Do you value your independence as a small business owner enough?

As the years of recession role on, it’s so clear how important growth and having cash reserves are in your small business. How can you have a sustainable business if you don’t have growth and if you don’t have cash when you need it to perhaps invest or fix things up? How can you have sustainability without economic growth? Okay, some environmental economists have looked at what prosperity could look like in a finite world with limited resources and a population expected to exceed 9 billion people within decades. It’s not an easy question to answer, especially when you are working in an old paradigm and you have to make decisions in the here and now.

But you see companies that have a mandate to pursue the growth agenda taking risks in markets far away from their home markets as shareholders put pressure on them to grow. When the cellphone and service provider market saturates in a home markets what can you do to increase revenue? Jack up airtime rates and because data demand is increasing spike that cost up too. But how far can you go? Next thing you start to look outside in so-called underdeveloped markets where the risk is higher, including regulatory risk.

Now, a small business owner does not have the same shareholder pressures unless he or she has investors in his or her business. A case in point: a small business owner in this economy has expanded no less than three times, making those three decisions himself. His business continues to grow, because he has discovered a growth niche and is providing value that the major national chains can’t match.

The other area is cash reserves. For the listed company the problem is that because of financial rules and regulations only so much cash is permitted to be kept in reserve. Without cash reserves the larger mining or industrial companies find it difficult to maintain operations. In a resources commodity down cycle, you might think that it’s a good idea not to invest in your plant and equipment. But if you don’t, it’s going to be far more expensive down the line when demand for resource commodities increase. Yes, you can find different ways to raise finance later on, but it will come with an added cost.

For the small business owner who has built up reserves, a cash kitty, he or she has flexibility to invest, replace outdated or worn equipment and, when necessary, bring in new technology. Another case in point: a small printing business has bought a new flat-bed, A3 scanner to improve reproduction quality for customers.
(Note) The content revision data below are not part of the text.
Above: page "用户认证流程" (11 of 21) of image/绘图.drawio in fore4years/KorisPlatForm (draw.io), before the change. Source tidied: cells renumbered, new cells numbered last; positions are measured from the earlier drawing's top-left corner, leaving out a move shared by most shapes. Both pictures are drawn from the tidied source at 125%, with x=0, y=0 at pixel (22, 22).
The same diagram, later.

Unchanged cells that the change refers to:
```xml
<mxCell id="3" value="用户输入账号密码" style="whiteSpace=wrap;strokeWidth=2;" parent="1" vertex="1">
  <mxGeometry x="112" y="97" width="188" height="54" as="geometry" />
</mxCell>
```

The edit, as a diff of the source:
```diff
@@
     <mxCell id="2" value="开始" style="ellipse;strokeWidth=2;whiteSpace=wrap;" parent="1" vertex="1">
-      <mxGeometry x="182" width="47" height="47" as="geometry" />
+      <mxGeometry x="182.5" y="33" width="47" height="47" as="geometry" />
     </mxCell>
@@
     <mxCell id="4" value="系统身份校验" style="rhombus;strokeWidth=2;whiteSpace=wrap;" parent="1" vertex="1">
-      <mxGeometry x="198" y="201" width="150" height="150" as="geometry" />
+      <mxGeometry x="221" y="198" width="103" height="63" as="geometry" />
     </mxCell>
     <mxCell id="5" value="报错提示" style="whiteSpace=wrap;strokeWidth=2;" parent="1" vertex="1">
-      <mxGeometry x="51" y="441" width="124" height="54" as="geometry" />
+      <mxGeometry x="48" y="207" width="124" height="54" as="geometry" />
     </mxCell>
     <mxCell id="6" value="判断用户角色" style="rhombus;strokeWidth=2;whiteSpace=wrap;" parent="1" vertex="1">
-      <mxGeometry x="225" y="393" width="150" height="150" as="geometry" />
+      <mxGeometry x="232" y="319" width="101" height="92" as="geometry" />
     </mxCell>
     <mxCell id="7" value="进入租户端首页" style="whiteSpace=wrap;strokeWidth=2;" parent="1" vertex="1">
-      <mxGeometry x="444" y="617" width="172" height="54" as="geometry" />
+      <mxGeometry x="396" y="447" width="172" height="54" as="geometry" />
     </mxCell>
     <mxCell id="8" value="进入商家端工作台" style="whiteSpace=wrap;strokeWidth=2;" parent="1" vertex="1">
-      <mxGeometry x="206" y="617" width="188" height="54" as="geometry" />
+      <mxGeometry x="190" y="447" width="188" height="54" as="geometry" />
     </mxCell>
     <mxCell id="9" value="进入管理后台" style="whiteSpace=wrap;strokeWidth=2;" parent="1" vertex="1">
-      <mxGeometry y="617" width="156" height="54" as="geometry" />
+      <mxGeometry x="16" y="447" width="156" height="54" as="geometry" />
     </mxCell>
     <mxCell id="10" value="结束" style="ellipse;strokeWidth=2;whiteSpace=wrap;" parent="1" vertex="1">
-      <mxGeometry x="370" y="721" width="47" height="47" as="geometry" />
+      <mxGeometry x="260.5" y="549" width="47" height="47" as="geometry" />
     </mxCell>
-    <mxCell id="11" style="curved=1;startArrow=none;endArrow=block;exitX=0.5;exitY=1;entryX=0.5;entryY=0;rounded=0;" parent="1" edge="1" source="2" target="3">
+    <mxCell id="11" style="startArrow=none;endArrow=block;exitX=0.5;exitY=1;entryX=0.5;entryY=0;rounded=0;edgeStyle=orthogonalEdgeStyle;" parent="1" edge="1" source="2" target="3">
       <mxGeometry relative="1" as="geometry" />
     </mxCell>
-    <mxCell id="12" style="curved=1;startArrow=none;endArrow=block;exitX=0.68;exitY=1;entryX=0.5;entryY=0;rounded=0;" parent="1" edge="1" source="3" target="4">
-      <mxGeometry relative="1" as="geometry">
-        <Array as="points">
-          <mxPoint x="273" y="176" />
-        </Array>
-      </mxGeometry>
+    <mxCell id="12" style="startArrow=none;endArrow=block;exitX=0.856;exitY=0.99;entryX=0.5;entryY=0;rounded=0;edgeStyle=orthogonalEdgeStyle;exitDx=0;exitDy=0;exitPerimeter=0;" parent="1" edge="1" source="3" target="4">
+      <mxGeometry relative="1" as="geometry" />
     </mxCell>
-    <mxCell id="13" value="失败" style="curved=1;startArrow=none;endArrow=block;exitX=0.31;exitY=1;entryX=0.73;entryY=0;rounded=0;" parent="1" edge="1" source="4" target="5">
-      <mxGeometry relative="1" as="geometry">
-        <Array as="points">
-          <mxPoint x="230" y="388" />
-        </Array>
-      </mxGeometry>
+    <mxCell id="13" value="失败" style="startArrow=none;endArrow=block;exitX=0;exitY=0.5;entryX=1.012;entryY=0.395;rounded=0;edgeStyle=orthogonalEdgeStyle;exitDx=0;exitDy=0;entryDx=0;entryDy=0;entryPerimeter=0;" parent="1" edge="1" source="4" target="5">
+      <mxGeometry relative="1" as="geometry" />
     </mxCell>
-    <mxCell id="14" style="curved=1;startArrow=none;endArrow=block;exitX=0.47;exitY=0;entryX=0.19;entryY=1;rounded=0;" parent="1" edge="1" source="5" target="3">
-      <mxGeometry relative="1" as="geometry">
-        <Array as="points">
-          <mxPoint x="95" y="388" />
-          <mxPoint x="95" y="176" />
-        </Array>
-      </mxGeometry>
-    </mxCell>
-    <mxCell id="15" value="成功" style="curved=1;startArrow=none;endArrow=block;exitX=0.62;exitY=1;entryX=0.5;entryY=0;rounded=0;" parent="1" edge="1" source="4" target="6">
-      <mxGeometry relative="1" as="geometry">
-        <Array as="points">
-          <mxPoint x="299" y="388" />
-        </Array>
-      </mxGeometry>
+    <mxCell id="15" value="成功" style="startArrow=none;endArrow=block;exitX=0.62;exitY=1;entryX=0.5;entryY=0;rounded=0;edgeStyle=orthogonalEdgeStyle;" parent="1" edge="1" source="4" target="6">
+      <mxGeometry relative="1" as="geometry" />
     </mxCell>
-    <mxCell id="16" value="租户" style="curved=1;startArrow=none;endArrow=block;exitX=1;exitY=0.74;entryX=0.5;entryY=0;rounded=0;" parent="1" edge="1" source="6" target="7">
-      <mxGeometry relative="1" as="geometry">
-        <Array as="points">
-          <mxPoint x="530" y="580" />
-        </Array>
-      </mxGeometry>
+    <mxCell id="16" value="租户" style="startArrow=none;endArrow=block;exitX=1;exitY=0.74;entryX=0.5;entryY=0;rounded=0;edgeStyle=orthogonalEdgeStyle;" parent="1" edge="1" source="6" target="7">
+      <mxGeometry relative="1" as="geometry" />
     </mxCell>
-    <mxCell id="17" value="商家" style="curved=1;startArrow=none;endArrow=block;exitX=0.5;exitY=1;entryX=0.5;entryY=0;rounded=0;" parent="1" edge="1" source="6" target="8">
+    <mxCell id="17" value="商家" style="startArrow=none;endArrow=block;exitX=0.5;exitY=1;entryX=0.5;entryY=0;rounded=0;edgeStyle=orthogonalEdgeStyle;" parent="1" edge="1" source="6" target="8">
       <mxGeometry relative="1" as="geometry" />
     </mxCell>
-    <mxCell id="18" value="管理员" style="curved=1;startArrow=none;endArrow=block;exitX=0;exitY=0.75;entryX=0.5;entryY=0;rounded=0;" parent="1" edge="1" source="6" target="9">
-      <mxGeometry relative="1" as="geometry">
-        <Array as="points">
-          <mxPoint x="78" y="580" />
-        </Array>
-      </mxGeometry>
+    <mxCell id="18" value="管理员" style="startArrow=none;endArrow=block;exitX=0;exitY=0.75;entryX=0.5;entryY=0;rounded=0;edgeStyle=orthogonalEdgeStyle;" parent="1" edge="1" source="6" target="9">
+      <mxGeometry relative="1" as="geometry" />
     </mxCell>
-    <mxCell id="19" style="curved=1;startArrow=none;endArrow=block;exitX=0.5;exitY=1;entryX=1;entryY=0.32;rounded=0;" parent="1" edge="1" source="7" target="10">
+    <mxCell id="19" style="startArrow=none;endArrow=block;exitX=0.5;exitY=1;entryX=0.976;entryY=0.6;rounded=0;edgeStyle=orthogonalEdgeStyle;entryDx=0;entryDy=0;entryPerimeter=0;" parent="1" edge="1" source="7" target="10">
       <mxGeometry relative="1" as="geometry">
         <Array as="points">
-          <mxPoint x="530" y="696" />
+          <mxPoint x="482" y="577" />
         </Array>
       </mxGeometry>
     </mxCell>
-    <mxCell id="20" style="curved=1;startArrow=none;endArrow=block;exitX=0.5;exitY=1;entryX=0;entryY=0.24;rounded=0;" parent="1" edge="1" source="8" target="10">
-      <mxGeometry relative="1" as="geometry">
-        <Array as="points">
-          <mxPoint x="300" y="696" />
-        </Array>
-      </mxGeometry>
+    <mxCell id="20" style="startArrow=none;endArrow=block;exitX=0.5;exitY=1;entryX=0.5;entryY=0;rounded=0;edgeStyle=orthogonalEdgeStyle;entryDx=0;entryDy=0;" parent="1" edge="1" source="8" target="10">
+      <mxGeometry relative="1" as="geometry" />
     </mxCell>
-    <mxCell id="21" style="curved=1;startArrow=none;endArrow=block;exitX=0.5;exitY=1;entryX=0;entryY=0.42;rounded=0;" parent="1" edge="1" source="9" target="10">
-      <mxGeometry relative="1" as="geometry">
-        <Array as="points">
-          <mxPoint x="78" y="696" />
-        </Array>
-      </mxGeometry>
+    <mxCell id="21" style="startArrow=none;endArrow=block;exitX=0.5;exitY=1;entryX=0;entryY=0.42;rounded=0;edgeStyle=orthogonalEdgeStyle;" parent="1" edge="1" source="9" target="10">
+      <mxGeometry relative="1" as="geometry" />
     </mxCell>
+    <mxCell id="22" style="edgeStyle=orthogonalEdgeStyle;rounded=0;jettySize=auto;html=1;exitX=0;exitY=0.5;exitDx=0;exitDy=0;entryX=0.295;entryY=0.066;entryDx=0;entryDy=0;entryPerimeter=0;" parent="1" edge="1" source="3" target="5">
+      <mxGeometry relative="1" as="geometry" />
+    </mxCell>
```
Without a cash reserve, the scanner would cost double if it was bank financed.

Are you as a small business owner taking advantage of the freedom and independence you have to make decisions about growth for your business and are you building up a cash reserve or cash kitty to make improvements in your business?